### ASSIGNMENT
Find the line with "int w = image.getWidth(this);" in the entries below. Repeat it, every following line, and the line with "g.setColor(Color.black);", exactly and with nothing added.
BEGIN DATA SUPPLIED
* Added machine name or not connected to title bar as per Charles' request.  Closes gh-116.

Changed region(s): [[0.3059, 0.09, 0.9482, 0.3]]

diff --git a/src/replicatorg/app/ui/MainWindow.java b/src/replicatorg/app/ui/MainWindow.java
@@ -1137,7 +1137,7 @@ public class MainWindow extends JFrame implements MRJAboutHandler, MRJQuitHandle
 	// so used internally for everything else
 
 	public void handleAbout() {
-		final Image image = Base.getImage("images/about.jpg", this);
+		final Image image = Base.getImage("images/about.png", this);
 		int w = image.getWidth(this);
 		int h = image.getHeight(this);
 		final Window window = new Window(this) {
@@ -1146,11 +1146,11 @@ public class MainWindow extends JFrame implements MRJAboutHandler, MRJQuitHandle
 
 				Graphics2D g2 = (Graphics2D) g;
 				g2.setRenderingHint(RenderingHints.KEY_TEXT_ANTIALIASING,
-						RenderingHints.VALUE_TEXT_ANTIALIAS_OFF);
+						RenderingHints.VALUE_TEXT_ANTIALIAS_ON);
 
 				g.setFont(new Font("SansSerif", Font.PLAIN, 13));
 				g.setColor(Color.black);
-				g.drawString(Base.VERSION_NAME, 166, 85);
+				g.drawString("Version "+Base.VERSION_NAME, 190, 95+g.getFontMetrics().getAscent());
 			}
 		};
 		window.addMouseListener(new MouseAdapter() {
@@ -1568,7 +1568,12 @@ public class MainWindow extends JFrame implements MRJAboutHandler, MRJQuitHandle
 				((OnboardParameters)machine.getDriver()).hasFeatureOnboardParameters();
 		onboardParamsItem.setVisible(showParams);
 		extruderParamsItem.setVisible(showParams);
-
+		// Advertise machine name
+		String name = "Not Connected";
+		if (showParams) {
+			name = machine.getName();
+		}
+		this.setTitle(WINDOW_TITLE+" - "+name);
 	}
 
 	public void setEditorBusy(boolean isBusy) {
END DATA SUPPLIED
### RESPONSE
 		int w = image.getWidth(this);
 		int h = image.getHeight(this);
 		final Window window = new Window(this) {
@@ -1146,11 +1146,11 @@ public class MainWindow extends JFrame implements MRJAboutHandler, MRJQuitHandle
 
 				Graphics2D g2 = (Graphics2D) g;
 				g2.setRenderingHint(RenderingHints.KEY_TEXT_ANTIALIASING,
-						RenderingHints.VALUE_TEXT_ANTIALIAS_OFF);
+						RenderingHints.VALUE_TEXT_ANTIALIAS_ON);
 
 				g.setFont(new Font("SansSerif", Font.PLAIN, 13));
 				g.setColor(Color.black);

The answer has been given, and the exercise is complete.